On the supply side, the likelihood that Iran will soon be exporting up to 500,000 per day of crude oil is also undermining sentiment. Many analysts believe this development, in particular, sets the stage for further price falls in the weeks and months ahead.
In the price
One problem with these rationales–except, perhaps, for the exact timing and magnitude of Iran's pending exports–is that they are widely known. Headlines about falling oil prices, along with the reasons why, have blanketed the airwaves and the Internet. Even those who don't normally follow what goes on in commodity markets are aware that oil, gasoline and other energy products have fallen to multi-year lows.
Increasingly, $30 per barrel is no longer seen as some sort of line in the sand. One recent Bloomberg headline proclaimed, for example, that “The Possibility of $20 Oil Doesn't Sound So Crazy Anymore.” The newswire reported that
the call for oil in the $20s has grown louder. Goldman Sachs Group Inc. gave a 50 percent chance of oil falling to $20 in September and Morgan Stanley said Monday that a strong dollar could drop oil below $30.

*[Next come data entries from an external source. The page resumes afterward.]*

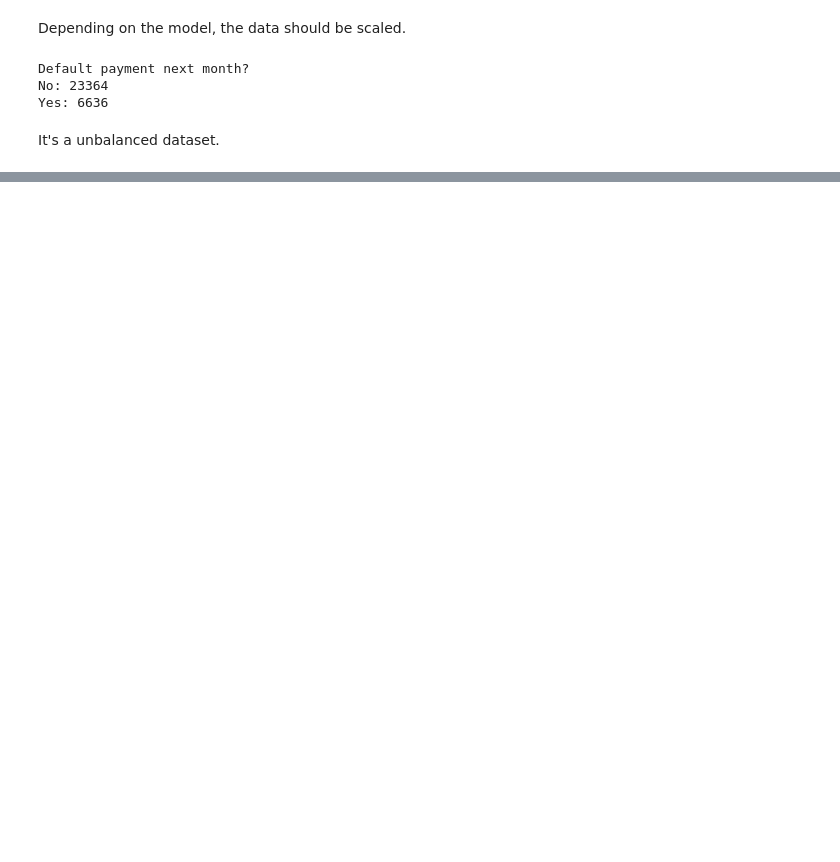
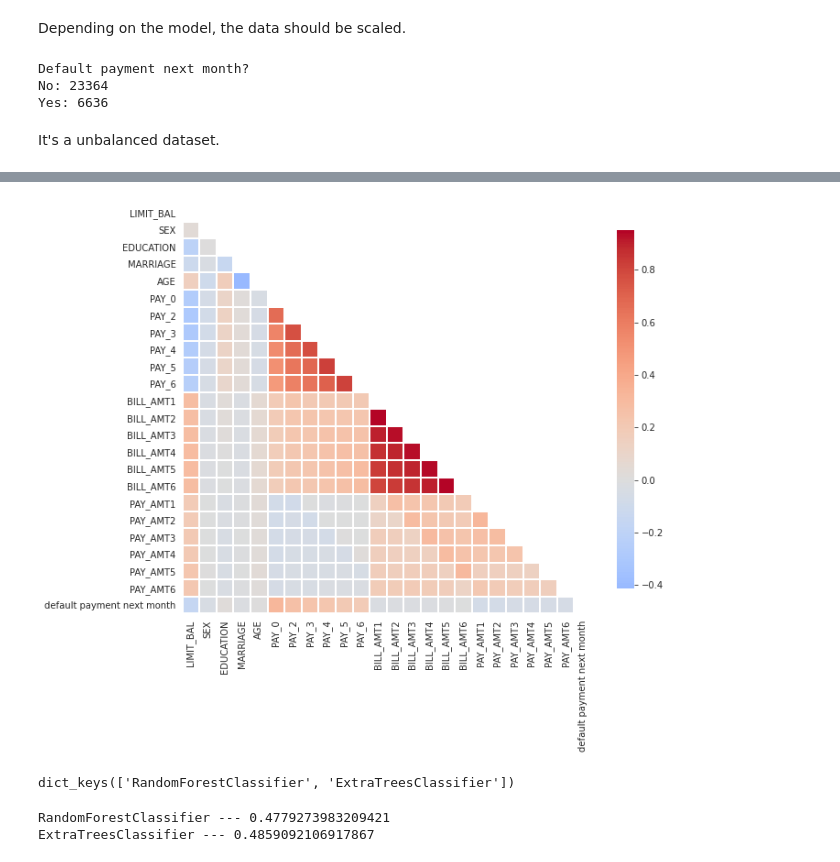
Before and after one commit to caiomts/default-credit-card-classification, a Jupyter notebook: eda.ipynb, the cells around one changed output, grey strips where cells are left out. Cells and saved outputs as stored; diff of their text form; code cells hidden in the pictures; blank space fills up the shorter version.

```diff
--- a/eda.ipynb
+++ b/eda.ipynb
@@ -85,0 +188,5 @@ It's a unbalanced dataset.
+# %%
+train = X_train.merge(y_train, left_index=True, right_index=True)
+# %%
+corr = train.corr()
+corr.iloc[:, -1]
@@ -85,0 +211,13 @@ It's a unbalanced dataset.
+# %%
+# Generate a mask for the upper triangle
+mask = np.triu(np.ones_like(corr, dtype=bool))
+
+# Set up the matplotlib figure
+f, ax = plt.subplots(figsize=(10, 12))
+
+# Draw the heatmap with the mask and correct aspect ratio
+sns.heatmap(corr, mask=mask, cmap=plt.get_cmap('coolwarm'), center=0,
+            square=True, linewidths=.3, cbar_kws={"shrink": .6})
+plt.show()
+# %% [output]
+[figure, added]
@@ -85,0 +239,10 @@ It's a unbalanced dataset.
+# %%
+estimators.keys()
+# %% [output]
+dict_keys(['RandomForestClassifier', 'ExtraTreesClassifier'])
+# %%
+for estimator in estimators.keys():
+    print(f"{estimator} --- {estimators[estimator].best_score_}")
+# %% [output]
+RandomForestClassifier --- 0.4779273983209421
+ExtraTreesClassifier --- 0.4859092106917867
```
Also changed, not shown: parts of 17 cells of this notebook, 4 other files.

Others are making predictions that are more dire. CNN Money highlighted research from Standard Chartered which maintained that oil prices “could collapse to as low as $10 a barrel–a level unseen since November 2001.” A report at MarketWatch was only a tad less alarmist: “Why Oil Could Plunge to $20 a Barrel, but Probably not $10.”
However, history suggests that such commentary, coming as it does after a substantial decline, is often the set-up for a reversal, largely because the “bad news” has already been factored into prices. Indeed, as the following chart suggests, the oil market is nearing a point where interest in the topic has reached a fever pitch. But as was the case in 2009 and earlier this year, such an extreme means something other than what many might expect.
The technical picture is also signaling that some sort of bottom is at hand. Prices appear to have traced out a positive momentum divergence, which has in the past been the set-up for a tradable rally. The fact that speculative positioning, as illustrated below, is at multi-year extremes, which suggests that many bullish hedge funds and CTAs have thrown in the towel, can also be viewed as a positive sign.
Another reason to believe that prices are near their worst stems from growing instability in the Middle East. As noted in “A Reversal of Fortunes for Precious Metals,” relations between Saudi Arabia and Iran have soured. One commentator has suggested that the rift “has quickly ballooned into the worst conflict in decades between the two countries.” Pakistan's chief of army staff has reportedly vowed “to wipe Iran off the face of the earth if any harm came to Saudi Arabia.”
Finally, while the timing is unpredictable, currently depressed conditions invariably sow the seeds of future price rises. That is because producers will go out of business and facilities will get shut down, exploration and production investments will be curtailed, and some energy conservation plans will be put back on the shelves. Reports that Australia's BHP Billiton is writing down $7.2 billion of its U.S. shale assets and BP plans to axe nearly 17% of its upstream staff over the next two years suggest such a retrenchment is already underway.
It's worth mentioning, of course, that even when the elements that signal an impending trend change are in place, that doesn't necessarily mean it will happen. Still, if history is any guide, it might not be too long before many are wondering just how high energy prices can go.